Last month I wrote:

U.S. Sen. Mike Lee (R-Utah) leave the Senate floor before the vote to end the shutdown and raise the debt ceiling. (Jonathan Ernst/Reuters) Sen. Mike Lee (R-Utah) leaves the Senate floor before the vote to end the government shutdown and raise the debt ceiling. (Jonathan Ernst/Reuters)

If a year or so ago everyone was a “tea partier” on the GOP side, increasingly I suspect candidates won’t be so anxious to self-identify as such. There will be instead lots of “constitutional conservatives,” “movement conservatives,” “Reagan conservatives,” and “full spectrum conservatives.” If this continues, the tea party, as many of us saw coming, will fold into the GOP completely, leaving little sign of a distinct movement. That is no surprise. . . . Historically, insurgent movements either take over the party and rout the old team or they assimilate into the greater party. With the demise of some of these fringe campaigns, the big names on the right shying away from the cranks, and the passage of a GOP budget (a two-year deal and now the new Ryan budget), we are arriving back where the GOP began before the tea party.
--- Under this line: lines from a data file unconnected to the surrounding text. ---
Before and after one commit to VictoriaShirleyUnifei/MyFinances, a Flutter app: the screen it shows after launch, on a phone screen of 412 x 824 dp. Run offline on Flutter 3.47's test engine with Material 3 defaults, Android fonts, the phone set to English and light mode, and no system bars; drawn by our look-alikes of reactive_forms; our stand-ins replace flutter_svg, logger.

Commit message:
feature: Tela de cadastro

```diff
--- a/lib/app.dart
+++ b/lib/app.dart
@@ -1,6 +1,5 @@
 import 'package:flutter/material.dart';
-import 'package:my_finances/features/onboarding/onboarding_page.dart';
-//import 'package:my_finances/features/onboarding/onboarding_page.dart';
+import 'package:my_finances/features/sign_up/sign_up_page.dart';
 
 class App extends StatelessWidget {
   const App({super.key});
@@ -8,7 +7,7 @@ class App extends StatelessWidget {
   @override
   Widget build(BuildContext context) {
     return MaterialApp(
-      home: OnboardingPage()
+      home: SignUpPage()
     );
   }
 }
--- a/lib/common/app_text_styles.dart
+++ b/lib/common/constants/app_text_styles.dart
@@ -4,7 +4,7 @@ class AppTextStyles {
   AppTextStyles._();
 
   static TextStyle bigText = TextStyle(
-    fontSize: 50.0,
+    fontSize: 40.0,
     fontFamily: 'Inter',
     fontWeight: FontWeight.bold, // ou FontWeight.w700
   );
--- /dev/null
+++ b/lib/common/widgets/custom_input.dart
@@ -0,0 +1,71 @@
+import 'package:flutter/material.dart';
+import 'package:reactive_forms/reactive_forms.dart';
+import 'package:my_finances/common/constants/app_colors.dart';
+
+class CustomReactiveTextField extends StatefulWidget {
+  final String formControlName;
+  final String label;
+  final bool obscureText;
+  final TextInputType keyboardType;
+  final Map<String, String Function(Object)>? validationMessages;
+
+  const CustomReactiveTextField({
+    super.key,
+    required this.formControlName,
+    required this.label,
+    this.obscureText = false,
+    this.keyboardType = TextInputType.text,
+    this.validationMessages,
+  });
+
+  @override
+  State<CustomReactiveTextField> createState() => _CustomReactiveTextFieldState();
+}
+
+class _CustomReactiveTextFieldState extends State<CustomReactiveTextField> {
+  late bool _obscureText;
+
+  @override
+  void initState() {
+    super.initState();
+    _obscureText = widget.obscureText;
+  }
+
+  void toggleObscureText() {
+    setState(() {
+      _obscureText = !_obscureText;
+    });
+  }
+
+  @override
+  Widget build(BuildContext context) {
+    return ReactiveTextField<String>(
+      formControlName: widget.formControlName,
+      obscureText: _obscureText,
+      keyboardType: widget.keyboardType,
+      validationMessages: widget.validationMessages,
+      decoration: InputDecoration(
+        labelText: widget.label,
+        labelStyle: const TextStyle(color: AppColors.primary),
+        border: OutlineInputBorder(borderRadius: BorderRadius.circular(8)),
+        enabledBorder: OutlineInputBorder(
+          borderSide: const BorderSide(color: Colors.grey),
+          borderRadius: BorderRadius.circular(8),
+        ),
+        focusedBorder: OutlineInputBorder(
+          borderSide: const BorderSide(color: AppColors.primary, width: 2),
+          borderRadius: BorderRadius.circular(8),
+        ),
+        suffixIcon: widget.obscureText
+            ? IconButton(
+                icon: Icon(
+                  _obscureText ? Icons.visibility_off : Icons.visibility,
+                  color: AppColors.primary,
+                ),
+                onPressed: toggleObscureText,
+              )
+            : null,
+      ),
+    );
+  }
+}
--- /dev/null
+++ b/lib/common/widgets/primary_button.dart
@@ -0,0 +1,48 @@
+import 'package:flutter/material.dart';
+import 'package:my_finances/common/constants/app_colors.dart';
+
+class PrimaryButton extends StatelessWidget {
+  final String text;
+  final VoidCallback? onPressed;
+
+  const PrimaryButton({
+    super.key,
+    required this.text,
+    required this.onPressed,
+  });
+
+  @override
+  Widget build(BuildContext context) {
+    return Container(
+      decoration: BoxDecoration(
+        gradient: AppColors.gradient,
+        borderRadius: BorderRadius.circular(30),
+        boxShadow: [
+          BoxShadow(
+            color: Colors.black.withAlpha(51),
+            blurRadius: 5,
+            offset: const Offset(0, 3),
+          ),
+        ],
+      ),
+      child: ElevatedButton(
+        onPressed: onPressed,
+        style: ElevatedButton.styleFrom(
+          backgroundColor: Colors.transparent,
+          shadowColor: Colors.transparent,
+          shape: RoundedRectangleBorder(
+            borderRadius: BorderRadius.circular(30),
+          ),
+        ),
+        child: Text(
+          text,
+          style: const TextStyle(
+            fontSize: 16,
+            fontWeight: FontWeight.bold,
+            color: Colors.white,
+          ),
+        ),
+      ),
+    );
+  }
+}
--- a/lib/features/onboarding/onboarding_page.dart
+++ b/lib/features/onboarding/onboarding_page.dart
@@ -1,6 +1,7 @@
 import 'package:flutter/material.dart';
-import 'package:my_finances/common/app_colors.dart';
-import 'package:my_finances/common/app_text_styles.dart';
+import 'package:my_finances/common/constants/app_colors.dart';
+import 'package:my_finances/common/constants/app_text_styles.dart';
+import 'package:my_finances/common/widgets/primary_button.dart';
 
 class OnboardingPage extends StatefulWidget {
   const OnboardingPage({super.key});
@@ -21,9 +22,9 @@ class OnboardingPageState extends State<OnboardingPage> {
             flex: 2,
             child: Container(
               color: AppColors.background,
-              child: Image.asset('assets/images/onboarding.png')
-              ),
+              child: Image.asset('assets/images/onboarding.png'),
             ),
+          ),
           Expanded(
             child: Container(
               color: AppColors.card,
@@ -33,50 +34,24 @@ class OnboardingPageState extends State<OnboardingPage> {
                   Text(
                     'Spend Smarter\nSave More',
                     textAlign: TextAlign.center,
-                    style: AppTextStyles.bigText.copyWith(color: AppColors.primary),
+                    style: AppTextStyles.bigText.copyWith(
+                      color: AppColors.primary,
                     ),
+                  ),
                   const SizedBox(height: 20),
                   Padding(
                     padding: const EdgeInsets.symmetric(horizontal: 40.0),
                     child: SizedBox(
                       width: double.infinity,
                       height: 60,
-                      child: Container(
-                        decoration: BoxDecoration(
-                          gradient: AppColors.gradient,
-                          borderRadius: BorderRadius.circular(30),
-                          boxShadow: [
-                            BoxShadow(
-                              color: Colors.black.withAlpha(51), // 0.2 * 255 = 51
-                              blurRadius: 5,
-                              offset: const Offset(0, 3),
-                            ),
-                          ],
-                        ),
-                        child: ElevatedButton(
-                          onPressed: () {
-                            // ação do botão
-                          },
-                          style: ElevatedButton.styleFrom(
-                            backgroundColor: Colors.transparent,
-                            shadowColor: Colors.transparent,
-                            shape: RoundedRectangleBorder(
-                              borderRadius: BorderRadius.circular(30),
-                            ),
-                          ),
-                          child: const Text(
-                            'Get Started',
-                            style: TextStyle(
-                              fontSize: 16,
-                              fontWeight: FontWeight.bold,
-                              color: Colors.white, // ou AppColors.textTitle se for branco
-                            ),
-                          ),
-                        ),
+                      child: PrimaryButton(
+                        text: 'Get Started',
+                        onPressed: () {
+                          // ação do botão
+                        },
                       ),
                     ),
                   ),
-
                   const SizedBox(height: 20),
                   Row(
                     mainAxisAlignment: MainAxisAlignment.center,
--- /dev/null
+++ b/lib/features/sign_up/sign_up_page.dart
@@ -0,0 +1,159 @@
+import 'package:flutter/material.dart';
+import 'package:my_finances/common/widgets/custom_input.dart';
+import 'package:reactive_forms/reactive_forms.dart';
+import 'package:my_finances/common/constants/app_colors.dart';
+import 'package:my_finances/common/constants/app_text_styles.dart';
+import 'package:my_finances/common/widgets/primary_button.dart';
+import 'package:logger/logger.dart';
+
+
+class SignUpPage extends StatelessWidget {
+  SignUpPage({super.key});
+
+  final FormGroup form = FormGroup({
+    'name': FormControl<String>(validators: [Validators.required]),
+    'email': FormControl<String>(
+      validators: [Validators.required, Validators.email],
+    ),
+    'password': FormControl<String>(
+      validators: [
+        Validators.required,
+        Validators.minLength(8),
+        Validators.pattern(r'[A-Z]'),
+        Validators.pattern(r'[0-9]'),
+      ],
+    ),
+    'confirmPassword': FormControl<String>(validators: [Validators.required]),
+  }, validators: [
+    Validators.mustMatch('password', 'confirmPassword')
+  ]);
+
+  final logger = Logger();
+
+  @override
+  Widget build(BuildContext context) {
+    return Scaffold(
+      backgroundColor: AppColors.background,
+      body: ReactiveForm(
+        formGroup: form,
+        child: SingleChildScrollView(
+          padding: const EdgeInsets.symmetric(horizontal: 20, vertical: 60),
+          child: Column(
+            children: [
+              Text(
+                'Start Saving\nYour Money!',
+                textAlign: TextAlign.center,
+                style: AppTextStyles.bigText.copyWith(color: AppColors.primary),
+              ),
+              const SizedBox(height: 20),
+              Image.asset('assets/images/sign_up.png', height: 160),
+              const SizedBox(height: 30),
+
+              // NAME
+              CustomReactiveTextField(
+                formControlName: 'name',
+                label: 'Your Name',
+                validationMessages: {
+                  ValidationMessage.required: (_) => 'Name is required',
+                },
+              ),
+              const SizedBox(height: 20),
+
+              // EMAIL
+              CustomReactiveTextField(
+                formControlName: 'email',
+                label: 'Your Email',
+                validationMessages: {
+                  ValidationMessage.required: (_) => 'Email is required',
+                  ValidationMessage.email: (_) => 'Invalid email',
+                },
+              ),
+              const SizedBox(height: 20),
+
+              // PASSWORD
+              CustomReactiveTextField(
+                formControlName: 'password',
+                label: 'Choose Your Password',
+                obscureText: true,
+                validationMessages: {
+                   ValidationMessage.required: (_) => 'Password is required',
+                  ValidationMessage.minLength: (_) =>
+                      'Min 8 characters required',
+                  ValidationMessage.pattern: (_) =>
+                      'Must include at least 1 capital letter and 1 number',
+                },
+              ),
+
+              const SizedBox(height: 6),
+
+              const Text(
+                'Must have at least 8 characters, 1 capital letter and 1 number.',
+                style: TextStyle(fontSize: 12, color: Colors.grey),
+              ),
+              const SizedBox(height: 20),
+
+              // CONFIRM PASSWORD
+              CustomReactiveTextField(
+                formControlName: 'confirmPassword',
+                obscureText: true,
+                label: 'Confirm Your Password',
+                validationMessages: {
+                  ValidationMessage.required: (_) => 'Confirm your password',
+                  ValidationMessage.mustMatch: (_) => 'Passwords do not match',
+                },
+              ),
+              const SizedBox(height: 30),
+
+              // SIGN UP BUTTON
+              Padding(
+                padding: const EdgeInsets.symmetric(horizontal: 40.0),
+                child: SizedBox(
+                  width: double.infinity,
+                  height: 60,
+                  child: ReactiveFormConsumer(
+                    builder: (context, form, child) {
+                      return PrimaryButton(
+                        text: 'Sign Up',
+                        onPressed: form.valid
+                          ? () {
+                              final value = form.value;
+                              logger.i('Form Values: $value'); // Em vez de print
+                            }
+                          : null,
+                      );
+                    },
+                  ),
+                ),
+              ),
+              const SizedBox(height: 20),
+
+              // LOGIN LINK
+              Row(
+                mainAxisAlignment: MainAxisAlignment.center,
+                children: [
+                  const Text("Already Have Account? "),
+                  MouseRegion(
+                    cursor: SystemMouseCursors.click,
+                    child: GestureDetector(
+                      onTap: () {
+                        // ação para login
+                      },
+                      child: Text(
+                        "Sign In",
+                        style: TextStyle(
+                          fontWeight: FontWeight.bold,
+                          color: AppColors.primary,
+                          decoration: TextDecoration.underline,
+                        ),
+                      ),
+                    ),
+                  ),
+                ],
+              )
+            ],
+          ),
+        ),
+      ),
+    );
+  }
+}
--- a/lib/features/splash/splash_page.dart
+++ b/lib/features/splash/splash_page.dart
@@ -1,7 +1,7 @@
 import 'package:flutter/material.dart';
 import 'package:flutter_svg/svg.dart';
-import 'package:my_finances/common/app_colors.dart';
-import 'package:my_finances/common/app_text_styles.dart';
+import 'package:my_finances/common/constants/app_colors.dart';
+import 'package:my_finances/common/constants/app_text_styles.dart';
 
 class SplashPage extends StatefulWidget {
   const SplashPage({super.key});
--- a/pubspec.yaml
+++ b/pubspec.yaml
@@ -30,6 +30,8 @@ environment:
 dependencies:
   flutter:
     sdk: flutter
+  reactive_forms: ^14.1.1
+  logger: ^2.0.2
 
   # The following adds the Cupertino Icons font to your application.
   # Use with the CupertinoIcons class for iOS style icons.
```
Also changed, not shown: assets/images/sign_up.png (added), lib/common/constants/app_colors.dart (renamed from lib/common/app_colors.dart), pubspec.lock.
It took only one embarrassing Senate loss in North Carolina to get the ball rolling just as I suggested. Talk radio host and tea party favorite Laura Ingraham told her listeners yesterday that the tea party folks have lost their way:

Let’s face it, they’ve become disorganized and poorly run. Out of the $37.5 million raised by the PACS of the 6 major tea party organizations, less than $7 million has been devoted to directly helping candidates.  This obviously means fewer tea party candidates will win, and fewer new voters will take notice . . . . So whether we call it an American Party or simply a populist independent movement, it’s time for the Tea Party to rebrand, reorganize, and re-capture its standing as a credible alternative to our failed Establishment.

Rebrand? The difficulty that may await the tea party is that if it vets candidates, develops professional messaging, listens to voters and adapts its message to become more popular, why, it will be indistinguishable from the dreaded “Establishment” (which may be “failing” its way into majorities in both houses). So much of what defined tea party members was tone, rhetoric and tactics that shaving down the rough edges leaves them looking a whole lot like the same staunch conservatives who have always been around. (I was reminded recently that Club for Growth used to bash President Ronald Reagan routinely for insufficient conservatism.)

Certainly, the tea party won’t be defined by opposition to Obamacare; the “Establishment” Republicans are opposed to it, too. Guns? Nope, the NRA endorsed Thom Tillis in North Carolina. Pro-life? No, National Right to Life endorsed Tillis as well. Immigration reform? Groups and candidates are split: The tea party claims as one of its great successes Sen. Marco Rubio (R-Fla.), who crafted the Senate immigration reform bill, and Sen. Rand Paul (R-Ky.) says he wants to stop the singular focus on deportation. If tea party members rebrand, reorganize and become credible, they will look an awful lot like other Republicans. And frankly, it’s already hard to tell who is who. Rand Paul backs Senate Minority Leader Mitch McConnell (R-Ky.), so is he really a tea party guy?

The downfall of the tea party in its current incarnation began long before North Carolina. As a reactive movement against the excesses of President Obama, it has been somewhat adrift since the GOP captured the House. Fighting against slightly less conservative fellow Republicans does not a movement make. The movement peaked and self-destructed in the government shutdown, when the voters turned on them, House and Senate leaders reasserted their control, conservative senators decried their self-serving attacks and thoughtful Republicans started spending time cultivating ideas, not making enemies within the GOP. Tea party favorites such as Sen. Mike Lee (R-Utah) now give thoughtful speeches akin to the wonkish stylings of Rep. Paul Ryan (R-Wis.). Tea party idol Sen. Ted Cruz (R-Tex.) champions a robust foreign policy and speaks on the centrality of human rights in U.S. foreign policy, a far cry from the guy called a “wacko bird” by Sen. John McCain (R-Ariz.).

Certainly, the Beltway groups masquerading as grass-roots groups that have been ripping off donors didn’t help. (To her credit, Ingraham has been one of the few other conservatives to slam the tea party groups for taking in millions and spending the loot on themselves and overhead instead of the candidates, defective as they may be.) But, in fact, as a policy matter, the tea party never defined itself in the way that Reagan broke with the GOP orthodoxy (dumping détente, choosing supply side economics over austerity).

The so-called “civil war” within the GOP may soon be no more visible than Obama’s red lines. House Speaker John Boehner (R-Ohio) has never been more popular. McConnell may well be the next majority leader. It may be too late for tea party “rebranding.” The tea party — at least the savvy groups and figures who don’t crack up upon contact with the real world — is folding right back into the GOP. As I said last month, the big tent is back.